/---
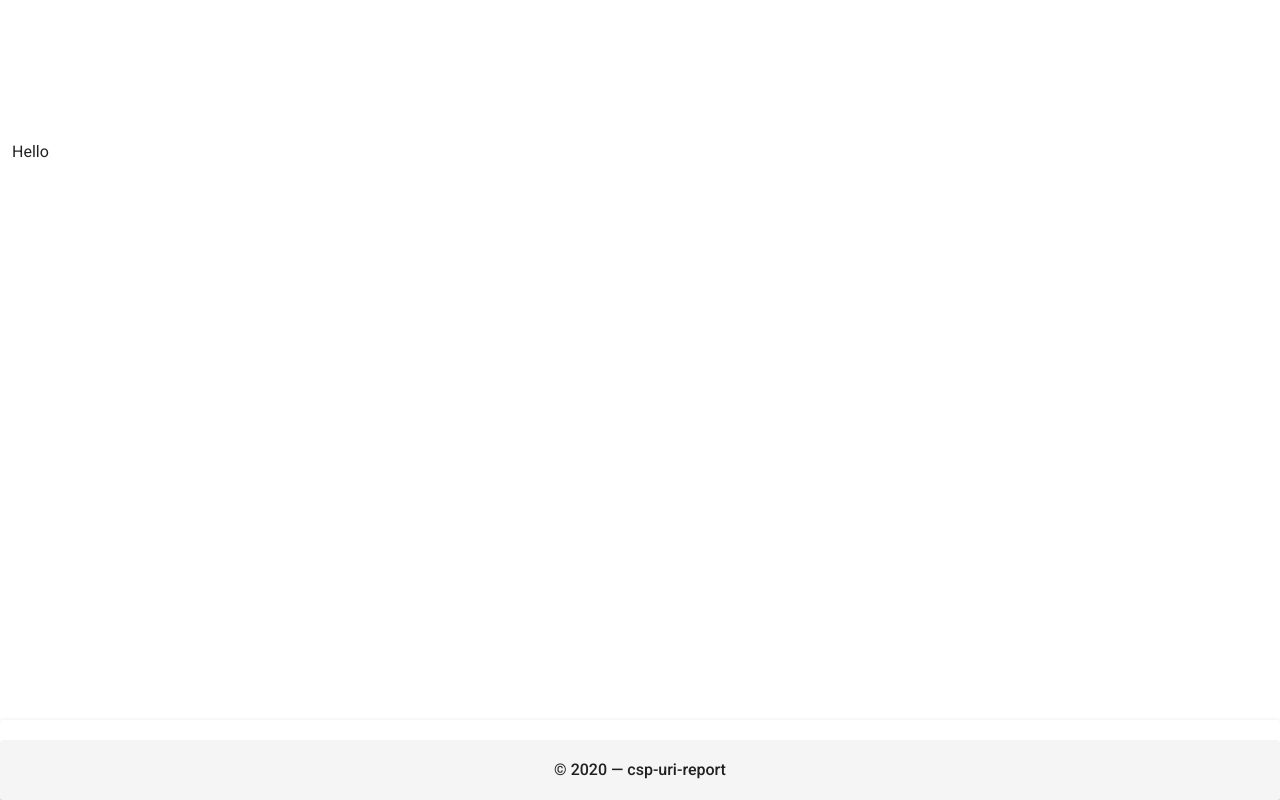
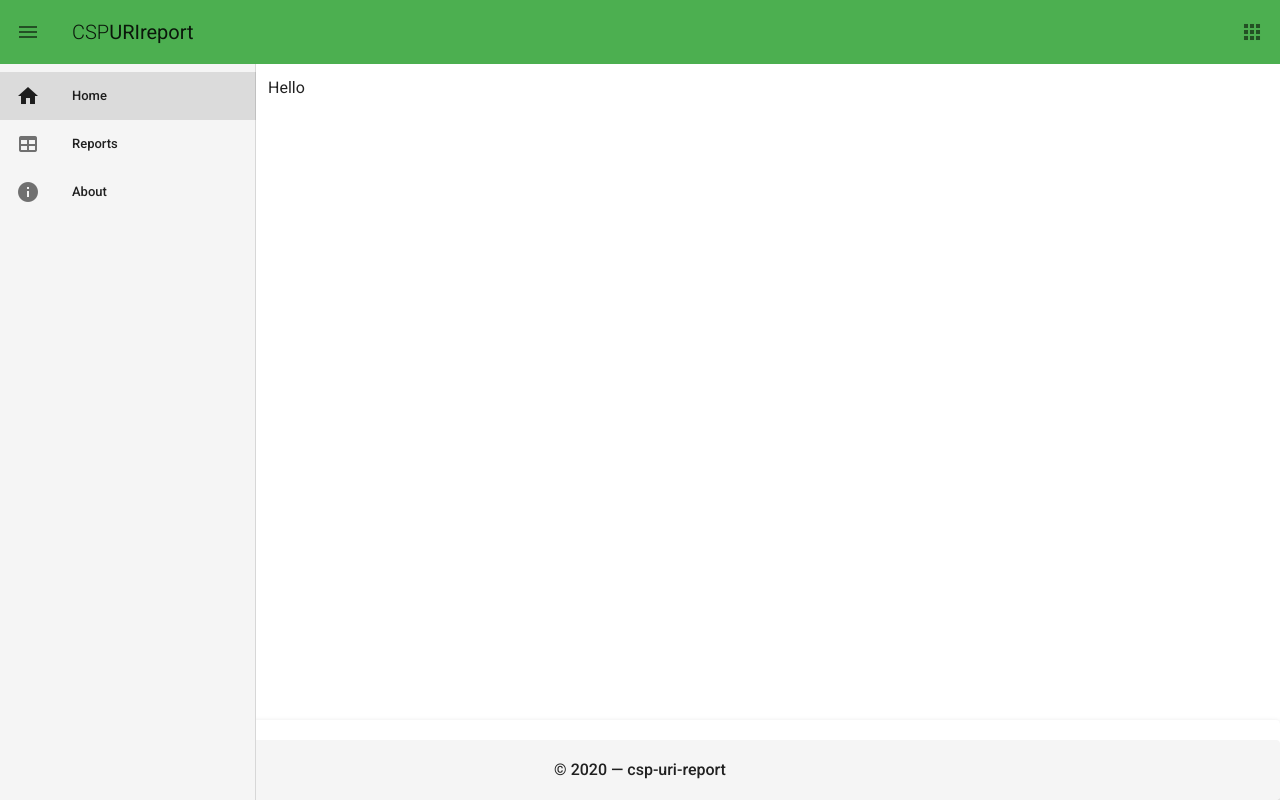
Before and after one commit to strangnet/csp-uri-report-vue, a Vue app: page /#/ in a window 1280 px wide. Built offline with nearby package versions, Linux system fonts and the light colour scheme.

Commit message:
reworking header

```diff
--- a/src/components/core/Header.vue
+++ b/src/components/core/Header.vue
@@ -1,25 +1,36 @@
 <template>
-  <v-card class="overflow-hidden">
-    <v-app-bar app absolute shrink-on-scroll prominent>
-      <v-app-bar-nav-icon></v-app-bar-nav-icon>
+  <nav>
+    <v-navigation-drawer app v-model="drawer" clipped color="grey lighten-4">
+      <v-list dense>
+        <v-list-item
+          v-for="item in items"
+          :key="item.title"
+          router
+          :to="item.route"
+        >
+          <v-list-item-action>
+            <v-icon>{{ item.icon }}</v-icon>
+          </v-list-item-action>
+          <v-list-item-content>
+            <v-list-item-title>
+              {{ item.title }}
+            </v-list-item-title>
+          </v-list-item-content>
+        </v-list-item>
+      </v-list>
+    </v-navigation-drawer>
+    <v-app-bar app class="primary" flat clipped-left>
+      <v-app-bar-nav-icon @click.stop="drawer = !drawer"></v-app-bar-nav-icon>
 
-      <v-toolbar-title>CSP URI Report</v-toolbar-title>
+      <header-logo />
 
       <v-spacer></v-spacer>
 
       <v-btn icon>
-        <v-icon>mdi-magnify</v-icon>
-      </v-btn>
-
-      <v-btn icon>
-        <v-icon>mdi-heart</v-icon>
-      </v-btn>
-
-      <v-btn icon>
-        <v-icon>mdi-dots-vertical</v-icon>
+        <v-icon>mdi-apps</v-icon>
       </v-btn>
     </v-app-bar>
-  </v-card>
+  </nav>
 </template>
 
 <script lang="ts">
@@ -27,15 +38,16 @@ import Vue from "vue";
 export default Vue.extend({
   name: "Header",
   components: {
-    //
+    HeaderLogo: () => import("@/components/core/Logo.vue")
   },
   data: () => ({
     items: [
-      { title: "Dashboard", icon: "mdi-view-dashboard" },
-      { title: "Photos", icon: "mdi-image" },
-      { title: "About", icon: "mdi-help-box" }
+      { title: "Home", icon: "mdi-home", route: "/" },
+      { title: "Reports", icon: "mdi-table", route: "/reports" },
+      { title: "About", icon: "mdi-information", route: "/about" }
     ],
-    right: null
+    right: false,
+    drawer: true
   })
 });
 </script>
--- /dev/null
+++ b/src/components/core/Logo.vue
@@ -0,0 +1,19 @@
+<template>
+  <v-toolbar-title class="gray--text">
+    <span class="font-weight-light">CSP</span>
+    <span>URIreport</span>
+  </v-toolbar-title>
+</template>
+
+<script lang="ts">
+import Vue from "vue";
+export default Vue.extend({
+  name: "HeaderLogo",
+  components: {
+    //
+  },
+  data: () => ({
+    //
+  })
+});
+</script>
```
\---
= What the task asks =
Using the material above, report each line where "drawer" occurs.

= Solution =
+    <v-navigation-drawer app v-model="drawer" clipped color="grey lighten-4">
+    </v-navigation-drawer>
+      <v-app-bar-nav-icon @click.stop="drawer = !drawer"></v-app-bar-nav-icon>
+    drawer: true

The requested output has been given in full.